◆ **Task brief**: Which lines of the material hold the word "form"? Copy each one.
--- Source material Enclosed Below ---
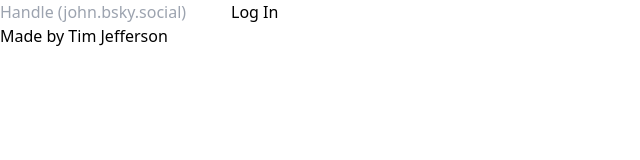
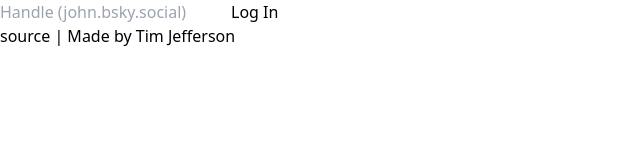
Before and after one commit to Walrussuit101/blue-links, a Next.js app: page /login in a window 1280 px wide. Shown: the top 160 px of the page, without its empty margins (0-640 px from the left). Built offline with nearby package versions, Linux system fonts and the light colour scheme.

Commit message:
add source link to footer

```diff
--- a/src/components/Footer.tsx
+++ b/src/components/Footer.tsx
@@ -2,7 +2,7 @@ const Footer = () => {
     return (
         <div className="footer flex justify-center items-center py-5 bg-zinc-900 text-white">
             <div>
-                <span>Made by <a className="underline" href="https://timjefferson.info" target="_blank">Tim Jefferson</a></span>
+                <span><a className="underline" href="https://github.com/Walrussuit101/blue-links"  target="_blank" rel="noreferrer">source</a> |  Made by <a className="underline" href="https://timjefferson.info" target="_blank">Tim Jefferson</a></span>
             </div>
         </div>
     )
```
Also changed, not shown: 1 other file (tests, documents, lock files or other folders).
--- End of Enclosed Source material ---
--- Source material Enclosed Below ---
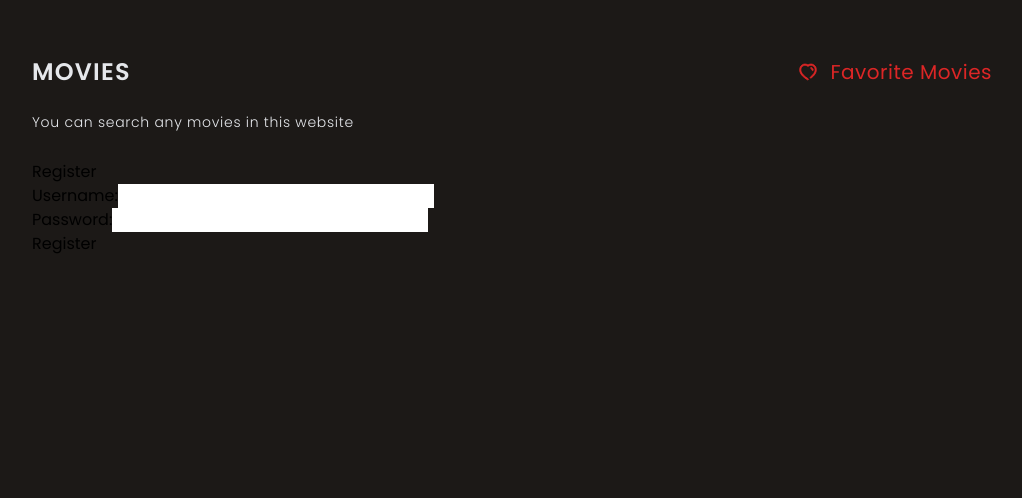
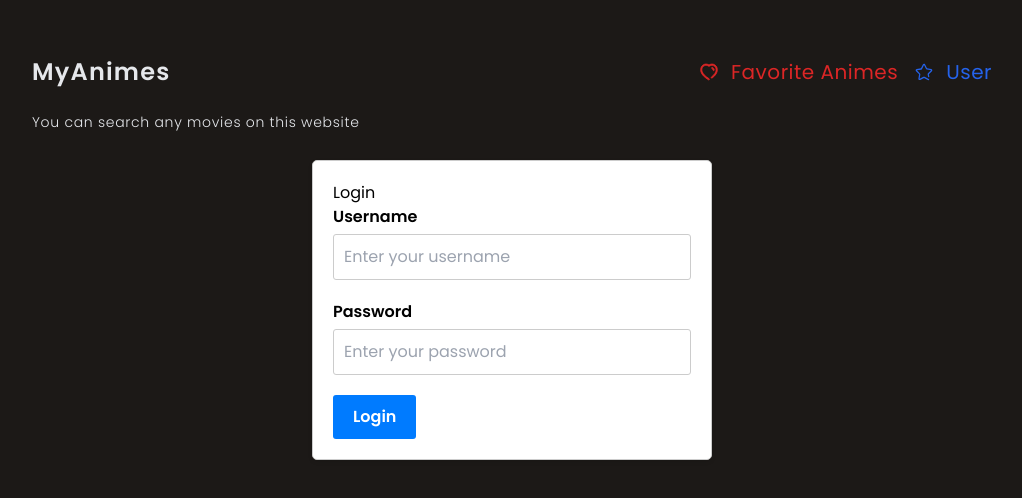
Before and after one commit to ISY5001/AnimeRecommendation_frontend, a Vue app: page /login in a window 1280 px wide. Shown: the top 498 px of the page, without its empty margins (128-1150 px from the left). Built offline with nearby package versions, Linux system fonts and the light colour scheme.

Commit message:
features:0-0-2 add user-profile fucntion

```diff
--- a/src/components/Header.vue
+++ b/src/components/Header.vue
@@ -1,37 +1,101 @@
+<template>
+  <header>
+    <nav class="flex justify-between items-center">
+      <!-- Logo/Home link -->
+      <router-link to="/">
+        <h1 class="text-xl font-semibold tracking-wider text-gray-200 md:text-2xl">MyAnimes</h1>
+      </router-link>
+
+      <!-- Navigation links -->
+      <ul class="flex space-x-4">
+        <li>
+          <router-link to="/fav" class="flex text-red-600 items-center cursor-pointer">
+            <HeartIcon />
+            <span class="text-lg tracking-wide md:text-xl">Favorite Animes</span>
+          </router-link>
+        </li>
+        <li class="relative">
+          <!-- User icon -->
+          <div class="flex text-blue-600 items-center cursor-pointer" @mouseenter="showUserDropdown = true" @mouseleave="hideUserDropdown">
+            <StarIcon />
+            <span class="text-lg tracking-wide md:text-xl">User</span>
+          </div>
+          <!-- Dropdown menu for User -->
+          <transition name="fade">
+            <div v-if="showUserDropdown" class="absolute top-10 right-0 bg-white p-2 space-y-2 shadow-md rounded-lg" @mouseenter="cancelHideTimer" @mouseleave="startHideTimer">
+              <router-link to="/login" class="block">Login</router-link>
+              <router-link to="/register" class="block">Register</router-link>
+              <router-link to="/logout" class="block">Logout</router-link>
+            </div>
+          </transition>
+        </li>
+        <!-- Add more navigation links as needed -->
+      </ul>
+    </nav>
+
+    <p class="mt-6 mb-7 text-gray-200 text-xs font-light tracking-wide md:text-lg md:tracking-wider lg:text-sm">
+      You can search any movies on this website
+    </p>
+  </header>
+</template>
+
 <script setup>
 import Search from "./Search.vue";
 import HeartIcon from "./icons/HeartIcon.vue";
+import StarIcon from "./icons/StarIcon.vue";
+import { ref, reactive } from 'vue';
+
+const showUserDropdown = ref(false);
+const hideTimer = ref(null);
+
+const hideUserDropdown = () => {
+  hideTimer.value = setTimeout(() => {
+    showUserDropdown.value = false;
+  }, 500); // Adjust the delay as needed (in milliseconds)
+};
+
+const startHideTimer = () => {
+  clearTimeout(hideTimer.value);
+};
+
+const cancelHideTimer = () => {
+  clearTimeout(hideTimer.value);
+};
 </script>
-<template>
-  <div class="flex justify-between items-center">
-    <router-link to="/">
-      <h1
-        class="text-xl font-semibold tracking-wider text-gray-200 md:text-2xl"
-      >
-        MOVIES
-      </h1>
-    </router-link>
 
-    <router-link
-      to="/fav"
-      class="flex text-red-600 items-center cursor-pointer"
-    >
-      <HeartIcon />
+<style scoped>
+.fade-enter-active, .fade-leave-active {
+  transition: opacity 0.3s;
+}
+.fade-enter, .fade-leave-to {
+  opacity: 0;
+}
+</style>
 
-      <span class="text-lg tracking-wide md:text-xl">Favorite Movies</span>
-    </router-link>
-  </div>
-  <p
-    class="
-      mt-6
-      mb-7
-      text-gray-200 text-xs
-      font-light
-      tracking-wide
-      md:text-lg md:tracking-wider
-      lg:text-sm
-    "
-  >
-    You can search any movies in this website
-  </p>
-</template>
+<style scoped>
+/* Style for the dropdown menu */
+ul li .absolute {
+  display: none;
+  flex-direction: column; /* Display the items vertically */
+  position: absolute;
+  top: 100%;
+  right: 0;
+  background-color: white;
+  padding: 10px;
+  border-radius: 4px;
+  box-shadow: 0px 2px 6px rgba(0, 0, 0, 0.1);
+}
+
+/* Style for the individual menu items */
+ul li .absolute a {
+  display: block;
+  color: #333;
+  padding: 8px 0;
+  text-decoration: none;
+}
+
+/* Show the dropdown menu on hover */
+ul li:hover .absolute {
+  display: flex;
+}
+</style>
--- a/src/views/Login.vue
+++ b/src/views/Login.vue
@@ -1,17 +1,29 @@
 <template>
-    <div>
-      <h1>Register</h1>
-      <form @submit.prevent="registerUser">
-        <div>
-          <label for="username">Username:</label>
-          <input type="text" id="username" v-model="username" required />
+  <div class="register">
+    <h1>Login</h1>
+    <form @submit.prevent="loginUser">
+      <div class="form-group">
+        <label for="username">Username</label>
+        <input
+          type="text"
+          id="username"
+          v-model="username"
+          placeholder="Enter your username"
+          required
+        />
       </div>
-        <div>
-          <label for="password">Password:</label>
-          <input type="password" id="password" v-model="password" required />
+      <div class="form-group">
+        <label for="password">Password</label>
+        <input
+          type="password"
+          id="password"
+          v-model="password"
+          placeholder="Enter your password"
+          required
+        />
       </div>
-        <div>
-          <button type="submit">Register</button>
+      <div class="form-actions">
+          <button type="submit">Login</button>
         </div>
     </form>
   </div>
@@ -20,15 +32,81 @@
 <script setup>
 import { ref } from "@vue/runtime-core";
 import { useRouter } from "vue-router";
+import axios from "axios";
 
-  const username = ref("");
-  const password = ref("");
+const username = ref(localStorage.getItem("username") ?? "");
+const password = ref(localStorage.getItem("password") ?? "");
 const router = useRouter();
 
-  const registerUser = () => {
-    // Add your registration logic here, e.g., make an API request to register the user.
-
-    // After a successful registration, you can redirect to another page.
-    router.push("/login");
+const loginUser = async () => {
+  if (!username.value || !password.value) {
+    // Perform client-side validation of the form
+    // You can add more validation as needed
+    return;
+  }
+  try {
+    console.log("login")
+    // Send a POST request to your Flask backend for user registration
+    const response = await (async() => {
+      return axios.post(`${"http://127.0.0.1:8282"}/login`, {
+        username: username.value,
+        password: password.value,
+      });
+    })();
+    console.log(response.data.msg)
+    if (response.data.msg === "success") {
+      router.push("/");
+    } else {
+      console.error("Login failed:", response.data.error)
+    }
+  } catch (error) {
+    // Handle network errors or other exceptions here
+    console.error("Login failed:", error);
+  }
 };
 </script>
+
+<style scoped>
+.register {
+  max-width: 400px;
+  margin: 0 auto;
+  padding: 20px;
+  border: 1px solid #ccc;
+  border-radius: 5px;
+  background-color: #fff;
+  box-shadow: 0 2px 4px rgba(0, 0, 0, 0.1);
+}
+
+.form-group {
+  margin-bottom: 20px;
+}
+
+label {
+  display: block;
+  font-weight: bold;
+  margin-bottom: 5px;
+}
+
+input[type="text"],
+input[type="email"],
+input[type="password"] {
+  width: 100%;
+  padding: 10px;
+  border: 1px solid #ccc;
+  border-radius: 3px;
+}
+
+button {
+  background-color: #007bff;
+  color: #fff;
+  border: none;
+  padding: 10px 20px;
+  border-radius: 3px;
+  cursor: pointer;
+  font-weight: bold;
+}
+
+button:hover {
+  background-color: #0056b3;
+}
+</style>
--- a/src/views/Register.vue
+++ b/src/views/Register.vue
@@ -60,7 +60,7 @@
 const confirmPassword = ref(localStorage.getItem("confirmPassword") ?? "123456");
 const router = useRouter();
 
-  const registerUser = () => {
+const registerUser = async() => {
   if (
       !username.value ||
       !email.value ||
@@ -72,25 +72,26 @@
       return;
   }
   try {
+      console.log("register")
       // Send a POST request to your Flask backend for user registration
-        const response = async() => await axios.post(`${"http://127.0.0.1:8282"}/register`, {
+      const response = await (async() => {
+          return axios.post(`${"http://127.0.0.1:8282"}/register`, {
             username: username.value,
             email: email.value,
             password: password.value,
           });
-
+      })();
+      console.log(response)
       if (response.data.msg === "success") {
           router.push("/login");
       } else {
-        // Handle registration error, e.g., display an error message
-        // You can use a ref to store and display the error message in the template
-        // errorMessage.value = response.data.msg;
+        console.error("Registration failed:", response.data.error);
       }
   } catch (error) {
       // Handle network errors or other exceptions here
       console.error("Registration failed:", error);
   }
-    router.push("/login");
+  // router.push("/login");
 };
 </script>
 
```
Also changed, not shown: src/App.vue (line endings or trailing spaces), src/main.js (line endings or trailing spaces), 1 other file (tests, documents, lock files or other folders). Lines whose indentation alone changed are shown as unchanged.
--- End of Enclosed Source material ---
◆ **Result**:
-      <form @submit.prevent="registerUser">
+    <form @submit.prevent="loginUser">
+      <div class="form-group">
+      <div class="form-group">
+      <div class="form-actions">
     </form>
+    // Perform client-side validation of the form
+.form-group {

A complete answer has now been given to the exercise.